Accelerated post-AGB evolution, initial-final mass relations, and the star-formation history of the Galactic bulge ⋆,⋆⋆
1 Centre for Astronomy, Faculty of Physics, Astronomy and Informatics, Nicolaus Copernicus University, Grudziadzka 5, 87-100 Torun, Poland
2 Jodrell Bank Centre for Astrophysics, School of Physics & Astronomy, University of Manchester, Oxford Road, Manchester M13 9PL, UK
3 Nicolaus Copernicus Astronomical Center, ul. Rabiańska 8, 87-100 Torun, Poland
Received: 3 November 2011
Accepted: 27 March 2014
Aims. We study the star-formation history of the Galactic bulge, as derived from the age distribution of the central stars of planetary nebulae that belong to this stellar population.
Methods. The high resolution imaging and spectroscopic observations of 31 compact planetary nebulae are used to derive their central star masses. We use the Blöcker post asymptotic giant branch (post-AGB) evolutionary models, which are accelerated by a factor of three in this case to better fit the white dwarf mass distribution and asteroseismological masses. Initial-final mass relations (IFMR) are derived using white dwarfs in clusters. These are applied to determine original stellar masses and ages. The age distribution is corrected for observational bias as a function of stellar mass. We predict that there are about 2000 planetary nebulae in the bulge.
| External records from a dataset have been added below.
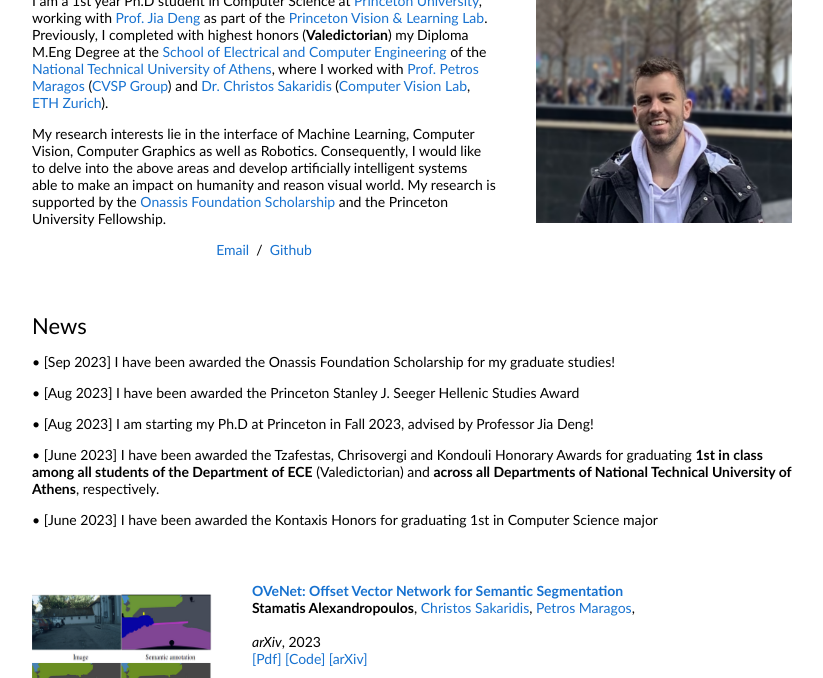
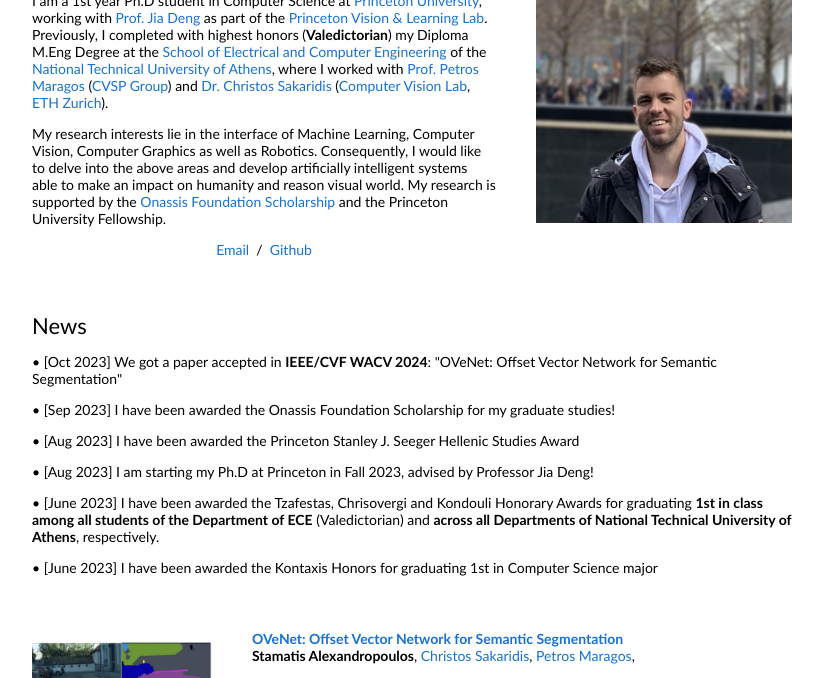
Before and after one commit to stamatisalex/stamatisalex.github.io, a plain HTML site: page index.html in a window 1280 px wide. Shown: the part 109-787 px from the top of the page, without its empty margins (228-1051 px from the left). Drawn offline with Linux system fonts and the light colour scheme.

Commit message:
Update News

```diff
--- a/index.html
+++ b/index.html
@@ -44,6 +44,9 @@
               <td style="padding:20px;width:100%;vertical-align:middle">
                 <h2>News</h2>
                 <p>
+                  &#x2022; [Oct 2023] We got a paper accepted in <b>IEEE/CVF WACV 2024</b>: "OVeNet: Offset Vector Network for Semantic Segmentation"
+                </p>
+                <p>
                   &#x2022; [Sep 2023] I have been awarded the Onassis Foundation Scholarship for my graduate studies!
                 </p>
                 <p>
@@ -79,13 +82,13 @@
           <a href="http://people.ee.ethz.ch/~csakarid/">Christos Sakaridis</a>,
           <a href="http://cvsp.cs.ntua.gr/maragos/">Petros Maragos</a>, <br>
           <br>
-          <em>arXiv</em>, 2023
+          <em>IEEE/CVF Winter Conference on Applications of Computer Vision (WACV)</em>, 2024
           <br>
           <a href="https://arxiv.org/pdf/2303.14516.pdf">[Pdf]</a>
 
           <a href="https://github.com/stamatisalex/OVeNet">[Code]</a>
 
-          <a href="https://arxiv.org/abs/2303.14516">[arXiv]</a>
+          <!-- <a href="https://arxiv.org/abs/2303.14516">[arXiv]</a> -->
           <p></p>
           <p>
             Based on knowledge about the high regularity of real-world scenes, we propose a method for improving class predictions by learning to selectively exploit information from neighboring pixels.
```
Results. The planetary nebula population points at a young bulge population with an extended star-formation history. The Blöcker tracks with the cluster IFMR result in ages, which are unexpectedly young. We find that the Blöcker post-AGB tracks need to be accelerated by a factor of three to fit the local white dwarf masses. This acceleration extends the age distribution. We adjust the IFMR as a free parameter to map the central star ages on the full age range of bulge stellar populations. This fit requires a steeper IFMR than the cluster relation. We find a star-formation rate in the Galactic bulge, which is approximately constant between 3 and 10 Gyr ago. The result indicates that planetary nebulae are mainly associated with the younger and more metal-rich bulge populations.
Conclusions. The constant rate of star-formation between 3 and 10 Gyr agrees with suggestions that the metal-rich component of the bulge is formed during an extended process, such as a bar interaction.
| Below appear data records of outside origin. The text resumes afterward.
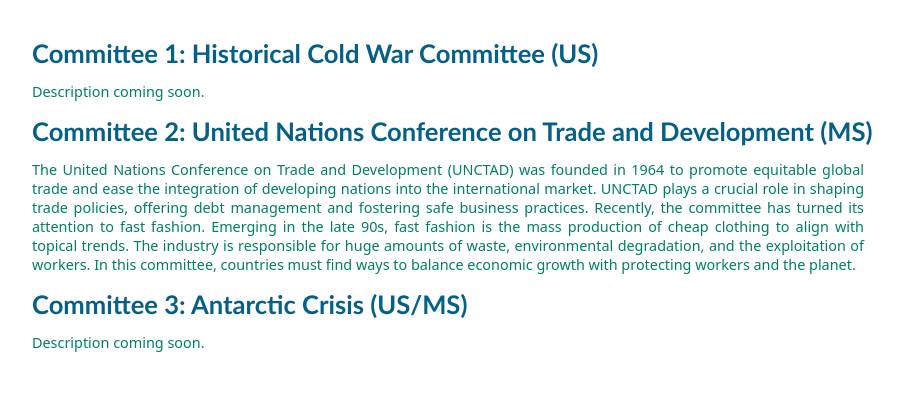
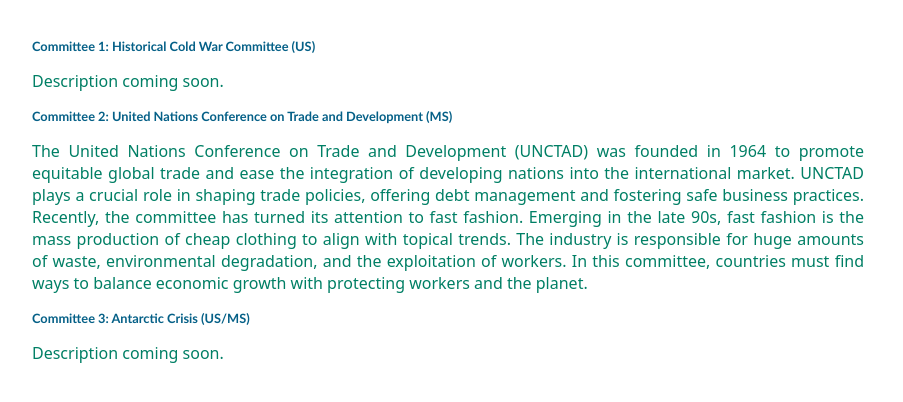
Before and after one commit to AnoushaMukherjee/UPrepMUN, a Flask app: page /committees in a window 1280 px wide. Shown: the part 68-470 px from the top of the page, without its empty margins (32-935 px from the left). Run offline with Flask 3, Linux system fonts and the light colour scheme.

Commit message:
Update committees.html

```diff
--- a/templates/committees.html
+++ b/templates/committees.html
@@ -15,7 +15,7 @@
     }
     h2 {
         color: rgb(5, 96, 135);
-        font-size: 2vw;
+        font-size: 1vw;
         font-style: normal;
         font-family: 'Trebuchet MS', sans-serif;
         text-align: left;
@@ -28,7 +28,7 @@
         margin-left: 5%;
         margin-right: 30%;
         text-align: justify;
-        font-size: 0.9em;
+        font-size: 1em;
     }
     nav {
         background-color: rgb(0, 127, 101);
```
Key words: planetary nebulae: general / stars: AGB and post-AGB / Galaxy: bulge
Based on observations collected at the European Organisation for Astronomical Research in the Southern Hemisphere, Chile (proposal 075.D-0104) and HST (program 9356).
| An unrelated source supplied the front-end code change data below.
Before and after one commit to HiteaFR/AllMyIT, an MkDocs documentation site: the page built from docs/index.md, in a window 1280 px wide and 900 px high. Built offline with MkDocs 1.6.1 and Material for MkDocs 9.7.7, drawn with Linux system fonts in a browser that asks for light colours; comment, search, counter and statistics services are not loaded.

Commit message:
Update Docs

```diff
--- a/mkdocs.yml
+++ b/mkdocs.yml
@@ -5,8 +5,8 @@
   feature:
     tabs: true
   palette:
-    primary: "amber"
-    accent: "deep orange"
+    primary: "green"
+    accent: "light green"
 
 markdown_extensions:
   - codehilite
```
Appendix A is available in electronic form at http://www.aanda.org
© ESO, 2014